» Entries shown:
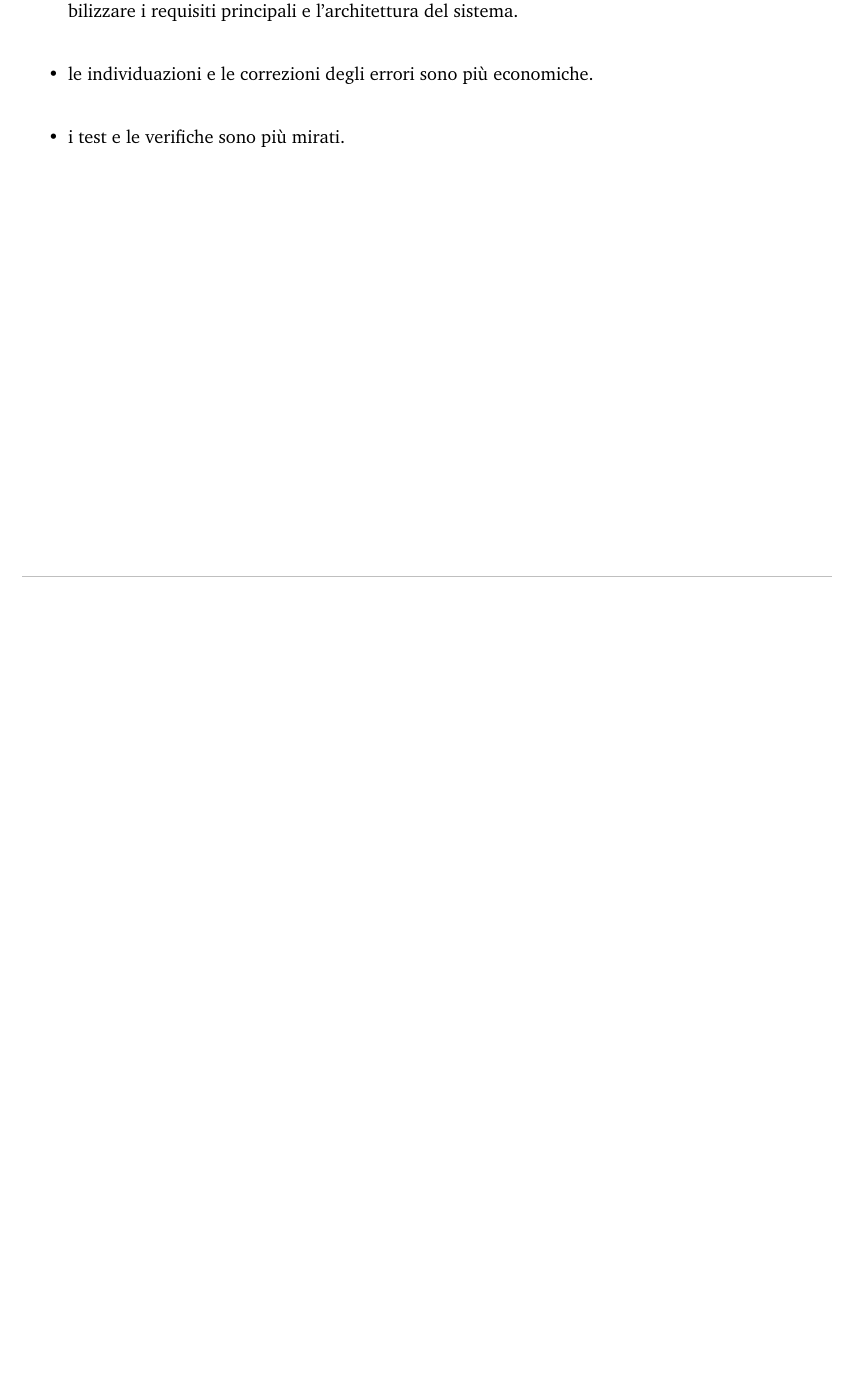
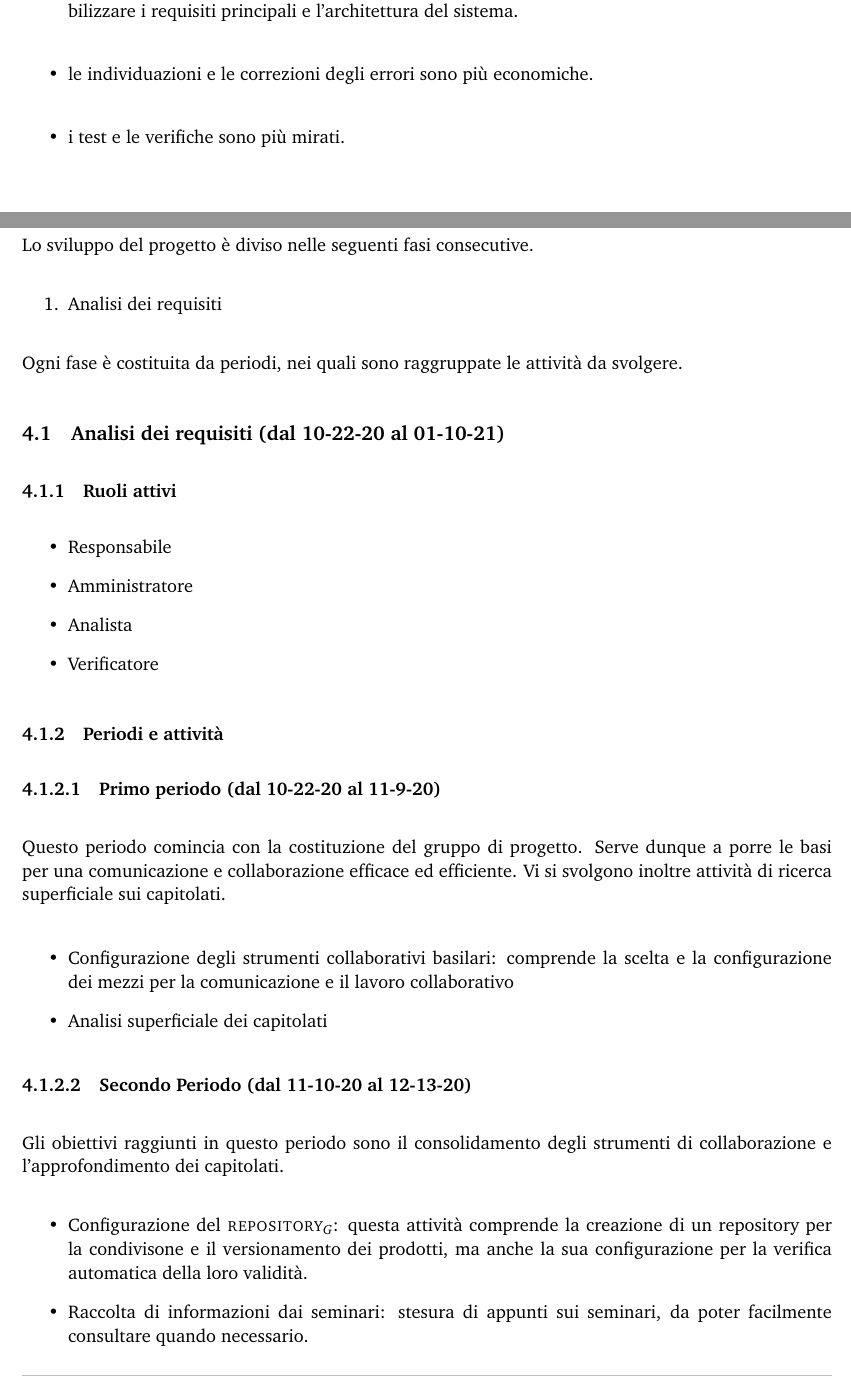
Before and after one commit to DPCMGroup/bc19-docs, a LaTeX document (esterni/PianoDiProgetto/main.tex, which reads esterni/PianoDiProgetto/res/configurazione.tex, esterni/PianoDiProgetto/res/sections/Pianificazione.tex): part of page 10 of 17 before the commit and two parts of pages 10 and 11 of 19 after it, the two joined at a grey line, cut so that both start at the same text, the shorter picture padded with empty space. Compiled offline with pdfLaTeX.

Commit message:
Aggiunta pianificazione analisi dei requisiti. #28

```diff
--- a/esterni/PianoDiProgetto/main.tex
+++ b/esterni/PianoDiProgetto/main.tex
@@ -13,7 +13,7 @@
 
 \newcommand{\docNome}{ PIANO DI PROGETTO }
 \newcommand{\docNomeProgetto}{ BlockCOVID: supporto digitale al contrasto della pandemia }
-\newcommand{\docVersione}{0.0.1}
+\newcommand{\docVersione}{0.0.7}
 \newcommand{\docStatus}{in redazione}
 \newcommand{\docUso}{esterno}
 \newcommand{\docDescrizione}{
--- a/esterni/PianoDiProgetto/res/configurazione.tex
+++ b/esterni/PianoDiProgetto/res/configurazione.tex
@@ -29,6 +29,7 @@
 \usepackage{pgf-pie}
 \usepackage{tikz}
 \usepackage{pgfplots}
+\usepackage{pdflscape}
 
 
 % Impostazione sottotitolo di quarto livello e quinto livello
--- a/esterni/PianoDiProgetto/res/sections/Pianificazione.tex
+++ b/esterni/PianoDiProgetto/res/sections/Pianificazione.tex
@@ -1 +1,36 @@
 \section{Pianificazione}
+Lo sviluppo del progetto è diviso nelle seguenti fasi consecutive.
+\begin{enumerate}
+	\item Analisi dei requisiti
+\end{enumerate}
+Ogni fase è costituita da periodi, nei quali sono raggruppate le attività da svolgere.
+
+\subsection{Analisi dei requisiti (dal 10-22-20 al 01-10-21)}
+
+\subsubsection{Ruoli attivi}
+\begin{itemize}
+	\item Responsabile
+	\item Amministratore
+	\item Analista
+	\item Verificatore
+\end{itemize}
+
+\subsubsection{Periodi e attività}
+
+\paragraph{Primo periodo (dal 10-22-20 al 11-9-20)}
+Questo periodo comincia con la costituzione del gruppo di progetto. Serve dunque a porre le basi per una comunicazione e collaborazione efficace ed efficiente. Vi si svolgono inoltre attività di ricerca superficiale sui capitolati.
+
+\begin{itemize}
+	\item Configurazione degli strumenti collaborativi basilari: comprende la scelta e la configurazione dei mezzi per la comunicazione e il lavoro collaborativo
+	\item Analisi superficiale dei capitolati
+
+\end{itemize}
+
+\paragraph{Secondo Periodo (dal 11-10-20 al 12-13-20)}
+Gli obiettivi raggiunti in questo periodo sono il consolidamento degli strumenti di collaborazione e l'approfondimento dei capitolati.
+\begin{itemize}
+	\item Configurazione del \glock{repository}: questa attività comprende la creazione di un repository per la condivisone e il versionamento dei prodotti, ma anche la sua configurazione per la verifica automatica della loro validità.
+	\item Raccolta di informazioni dai seminari: stesura di appunti sui seminari, da poter facilmente consultare quando necessario.
+	\item Studio dei progetti degli anni passati: questa attività ha il fine di individuare gli errori più comuni e, al contrario, le tecniche da prendere come esempio.
+	\item Bozza dello studio di fattibilità: questo studio viene eseguito per tutti i capitolati
+	\item Bozza delle norme di progetto
```
Also changed, not shown: esterni/PianoDiProgetto/res/registro.tex (+2 -0 lines), esterni/PianoDiProgetto/res/images/ganttAnalisiDeiRequisiti.png (added), esterni/PianoDiProgetto/res/sections/Pianificazione.tex (31 more changed lines).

» Task brief:
Each line holding "newcommand" in the records should be copied out.

» Response box:
 \newcommand{\docNome}{ PIANO DI PROGETTO }
 \newcommand{\docNomeProgetto}{ BlockCOVID: supporto digitale al contrasto della pandemia }
-\newcommand{\docVersione}{0.0.1}
+\newcommand{\docVersione}{0.0.7}
 \newcommand{\docStatus}{in redazione}
 \newcommand{\docUso}{esterno}
 \newcommand{\docDescrizione}{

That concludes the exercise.